Nina Baym, et. The lovers however, represent something entirely different. The lovers differ from Edna and her relationship with Robert in several ways: They communicate intimately throughout the novel.
The infatuation of new love inevitably fades and with regard to religion, Edna says, "during one period of my life religion took a firm hold upon me" Pontellier is surveying the cottages when he notices that a lady in black is walking demurely up and down, with her beads I believe that this is the implication of Robert's answering "of course not" to Mariequita's asking him if the two lovers are married These stick figures are important characters which Chopin uses brilliantly in order to stress some important themes in The Awakening.
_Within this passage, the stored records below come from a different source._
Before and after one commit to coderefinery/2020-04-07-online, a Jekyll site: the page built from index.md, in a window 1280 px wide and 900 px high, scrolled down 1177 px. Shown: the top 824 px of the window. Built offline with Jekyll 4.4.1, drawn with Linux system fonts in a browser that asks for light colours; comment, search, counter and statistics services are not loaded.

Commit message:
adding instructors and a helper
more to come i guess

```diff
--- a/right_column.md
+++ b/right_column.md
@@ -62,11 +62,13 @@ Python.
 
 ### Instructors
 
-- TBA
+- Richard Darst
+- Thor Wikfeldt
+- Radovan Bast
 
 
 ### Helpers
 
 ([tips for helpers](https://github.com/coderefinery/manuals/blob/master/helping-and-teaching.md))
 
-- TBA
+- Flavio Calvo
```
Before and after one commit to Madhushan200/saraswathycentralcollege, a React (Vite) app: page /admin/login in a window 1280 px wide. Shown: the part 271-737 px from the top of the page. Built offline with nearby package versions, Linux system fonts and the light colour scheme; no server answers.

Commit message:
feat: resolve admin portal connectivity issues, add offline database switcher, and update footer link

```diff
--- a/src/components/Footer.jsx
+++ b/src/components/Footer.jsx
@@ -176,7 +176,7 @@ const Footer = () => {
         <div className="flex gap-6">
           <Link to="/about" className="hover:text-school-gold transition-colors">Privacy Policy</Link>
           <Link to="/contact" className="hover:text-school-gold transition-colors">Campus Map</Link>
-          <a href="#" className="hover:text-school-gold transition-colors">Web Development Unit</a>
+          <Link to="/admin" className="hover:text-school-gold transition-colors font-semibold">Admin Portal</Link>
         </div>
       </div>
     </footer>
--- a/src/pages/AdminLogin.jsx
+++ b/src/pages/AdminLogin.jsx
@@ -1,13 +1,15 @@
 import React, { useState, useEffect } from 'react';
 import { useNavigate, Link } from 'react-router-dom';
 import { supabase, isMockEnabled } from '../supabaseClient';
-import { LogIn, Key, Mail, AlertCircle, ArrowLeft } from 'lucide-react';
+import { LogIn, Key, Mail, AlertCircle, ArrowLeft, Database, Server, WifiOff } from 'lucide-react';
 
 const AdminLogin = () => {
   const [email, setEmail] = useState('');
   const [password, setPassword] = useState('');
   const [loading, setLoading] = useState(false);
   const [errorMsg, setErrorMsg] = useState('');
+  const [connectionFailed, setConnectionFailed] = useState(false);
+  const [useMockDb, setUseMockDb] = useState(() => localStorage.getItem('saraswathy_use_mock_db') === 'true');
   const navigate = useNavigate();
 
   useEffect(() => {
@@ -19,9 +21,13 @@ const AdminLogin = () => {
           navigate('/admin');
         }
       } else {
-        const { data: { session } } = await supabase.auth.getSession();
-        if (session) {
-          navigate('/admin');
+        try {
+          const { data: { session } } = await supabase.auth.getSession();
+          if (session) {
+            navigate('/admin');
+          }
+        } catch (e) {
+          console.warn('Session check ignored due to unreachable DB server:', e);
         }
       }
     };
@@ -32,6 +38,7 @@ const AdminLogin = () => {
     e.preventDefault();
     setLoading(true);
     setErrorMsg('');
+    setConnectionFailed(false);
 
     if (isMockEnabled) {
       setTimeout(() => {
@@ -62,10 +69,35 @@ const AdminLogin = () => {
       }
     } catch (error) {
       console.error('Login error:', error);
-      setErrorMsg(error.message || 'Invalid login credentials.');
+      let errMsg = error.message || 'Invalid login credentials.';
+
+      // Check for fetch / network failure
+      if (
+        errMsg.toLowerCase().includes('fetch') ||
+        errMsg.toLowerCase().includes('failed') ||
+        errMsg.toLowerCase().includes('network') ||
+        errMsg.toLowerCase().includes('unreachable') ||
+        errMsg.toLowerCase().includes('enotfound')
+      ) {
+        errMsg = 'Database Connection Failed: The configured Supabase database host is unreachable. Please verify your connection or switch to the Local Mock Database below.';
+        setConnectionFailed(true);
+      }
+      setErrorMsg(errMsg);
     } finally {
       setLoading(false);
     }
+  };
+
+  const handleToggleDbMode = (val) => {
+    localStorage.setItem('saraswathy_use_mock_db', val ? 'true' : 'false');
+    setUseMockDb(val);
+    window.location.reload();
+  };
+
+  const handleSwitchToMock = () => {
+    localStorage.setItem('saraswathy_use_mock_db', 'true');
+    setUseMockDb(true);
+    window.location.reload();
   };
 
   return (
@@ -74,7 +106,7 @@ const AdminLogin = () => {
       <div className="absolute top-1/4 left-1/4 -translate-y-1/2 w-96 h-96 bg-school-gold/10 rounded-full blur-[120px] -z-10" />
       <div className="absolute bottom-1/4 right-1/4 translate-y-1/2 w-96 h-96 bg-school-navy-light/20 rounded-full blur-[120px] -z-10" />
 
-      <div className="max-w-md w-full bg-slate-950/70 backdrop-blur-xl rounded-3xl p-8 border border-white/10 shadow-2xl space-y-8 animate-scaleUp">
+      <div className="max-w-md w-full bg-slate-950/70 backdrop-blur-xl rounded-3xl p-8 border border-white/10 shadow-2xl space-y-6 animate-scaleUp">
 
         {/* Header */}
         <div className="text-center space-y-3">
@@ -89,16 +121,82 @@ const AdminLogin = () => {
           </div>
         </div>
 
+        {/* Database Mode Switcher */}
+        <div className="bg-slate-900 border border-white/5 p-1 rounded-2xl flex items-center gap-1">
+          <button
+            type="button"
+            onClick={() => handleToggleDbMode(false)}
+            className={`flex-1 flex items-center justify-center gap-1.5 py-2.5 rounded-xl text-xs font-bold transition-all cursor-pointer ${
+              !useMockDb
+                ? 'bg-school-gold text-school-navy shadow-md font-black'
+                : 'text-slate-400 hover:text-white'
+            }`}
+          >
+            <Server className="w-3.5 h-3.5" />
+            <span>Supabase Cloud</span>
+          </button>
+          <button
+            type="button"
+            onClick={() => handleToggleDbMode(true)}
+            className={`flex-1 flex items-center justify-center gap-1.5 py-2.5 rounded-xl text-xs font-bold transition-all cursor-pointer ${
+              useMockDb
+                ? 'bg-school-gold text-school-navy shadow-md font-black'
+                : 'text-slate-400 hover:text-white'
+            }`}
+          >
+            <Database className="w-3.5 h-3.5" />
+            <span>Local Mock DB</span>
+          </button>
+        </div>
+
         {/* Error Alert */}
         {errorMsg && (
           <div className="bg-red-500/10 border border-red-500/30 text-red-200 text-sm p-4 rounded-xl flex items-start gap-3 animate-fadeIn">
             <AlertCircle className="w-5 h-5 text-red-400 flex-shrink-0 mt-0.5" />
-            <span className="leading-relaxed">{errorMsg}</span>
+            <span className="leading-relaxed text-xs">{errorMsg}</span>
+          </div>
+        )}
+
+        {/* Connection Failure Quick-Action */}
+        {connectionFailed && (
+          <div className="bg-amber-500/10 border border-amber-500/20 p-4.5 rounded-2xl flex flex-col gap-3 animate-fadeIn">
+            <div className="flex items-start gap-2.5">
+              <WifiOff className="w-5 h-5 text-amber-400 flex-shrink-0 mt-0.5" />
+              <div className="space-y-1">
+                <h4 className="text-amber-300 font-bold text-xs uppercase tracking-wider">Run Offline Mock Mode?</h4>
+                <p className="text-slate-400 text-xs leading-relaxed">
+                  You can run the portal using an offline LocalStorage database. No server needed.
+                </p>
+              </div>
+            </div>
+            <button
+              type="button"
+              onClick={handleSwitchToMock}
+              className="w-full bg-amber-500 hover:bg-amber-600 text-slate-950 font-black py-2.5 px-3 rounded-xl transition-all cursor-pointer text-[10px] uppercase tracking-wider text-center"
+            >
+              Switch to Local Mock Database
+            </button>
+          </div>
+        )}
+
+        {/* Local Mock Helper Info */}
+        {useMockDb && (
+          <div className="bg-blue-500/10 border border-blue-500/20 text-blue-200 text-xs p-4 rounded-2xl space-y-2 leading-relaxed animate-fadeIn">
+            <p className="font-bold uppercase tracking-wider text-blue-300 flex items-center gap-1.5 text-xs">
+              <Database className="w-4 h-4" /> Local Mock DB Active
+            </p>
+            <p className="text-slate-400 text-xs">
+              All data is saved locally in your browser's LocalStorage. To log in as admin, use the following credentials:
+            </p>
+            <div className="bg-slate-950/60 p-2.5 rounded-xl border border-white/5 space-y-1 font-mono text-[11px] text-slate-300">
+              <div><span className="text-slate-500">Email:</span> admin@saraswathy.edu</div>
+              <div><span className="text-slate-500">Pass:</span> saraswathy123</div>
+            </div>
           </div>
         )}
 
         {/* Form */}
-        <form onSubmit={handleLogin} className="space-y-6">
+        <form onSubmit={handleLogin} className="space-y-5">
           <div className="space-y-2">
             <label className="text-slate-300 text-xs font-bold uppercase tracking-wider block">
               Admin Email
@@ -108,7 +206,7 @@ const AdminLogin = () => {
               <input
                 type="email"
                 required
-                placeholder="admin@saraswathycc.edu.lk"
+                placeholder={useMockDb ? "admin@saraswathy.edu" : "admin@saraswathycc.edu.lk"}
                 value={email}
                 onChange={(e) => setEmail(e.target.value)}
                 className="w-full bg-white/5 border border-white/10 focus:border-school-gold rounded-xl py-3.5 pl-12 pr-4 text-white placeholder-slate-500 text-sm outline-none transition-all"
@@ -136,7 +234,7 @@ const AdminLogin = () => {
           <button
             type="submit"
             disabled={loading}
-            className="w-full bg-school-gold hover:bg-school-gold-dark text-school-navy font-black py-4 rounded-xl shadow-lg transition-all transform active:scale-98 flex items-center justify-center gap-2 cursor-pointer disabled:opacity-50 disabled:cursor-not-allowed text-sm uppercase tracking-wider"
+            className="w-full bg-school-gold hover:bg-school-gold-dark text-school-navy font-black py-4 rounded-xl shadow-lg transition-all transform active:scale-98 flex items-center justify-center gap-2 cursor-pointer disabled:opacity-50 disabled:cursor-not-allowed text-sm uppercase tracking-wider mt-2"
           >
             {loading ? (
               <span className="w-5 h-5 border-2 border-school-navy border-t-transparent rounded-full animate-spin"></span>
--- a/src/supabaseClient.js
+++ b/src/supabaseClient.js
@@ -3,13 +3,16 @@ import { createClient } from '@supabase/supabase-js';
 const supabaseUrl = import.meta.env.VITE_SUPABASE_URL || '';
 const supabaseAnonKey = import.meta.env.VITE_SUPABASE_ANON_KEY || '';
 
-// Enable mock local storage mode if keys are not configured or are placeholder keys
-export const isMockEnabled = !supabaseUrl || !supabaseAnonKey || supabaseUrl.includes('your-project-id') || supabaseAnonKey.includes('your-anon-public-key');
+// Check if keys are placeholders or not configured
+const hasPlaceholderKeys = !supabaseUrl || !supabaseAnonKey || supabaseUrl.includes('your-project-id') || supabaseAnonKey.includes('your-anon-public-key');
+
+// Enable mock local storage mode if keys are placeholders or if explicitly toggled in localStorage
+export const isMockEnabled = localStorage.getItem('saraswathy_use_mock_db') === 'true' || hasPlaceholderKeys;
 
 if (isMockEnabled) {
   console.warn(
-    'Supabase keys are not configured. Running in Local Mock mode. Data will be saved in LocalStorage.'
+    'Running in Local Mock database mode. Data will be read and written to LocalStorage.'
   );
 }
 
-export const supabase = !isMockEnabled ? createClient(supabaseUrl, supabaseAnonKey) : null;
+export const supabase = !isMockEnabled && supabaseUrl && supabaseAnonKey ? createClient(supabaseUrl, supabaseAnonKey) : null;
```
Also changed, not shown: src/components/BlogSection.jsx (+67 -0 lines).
However, when Robert announces his departure for Mexico, Edna is shocked. The lady in black is first mentioned in Chapter I. I believe that Chopin uses the lovers to contrast the relationship between Edna and her husband. Chopin may have decided not to fully developed the lovers because they are in the infatuation stage of love, which is fleeting.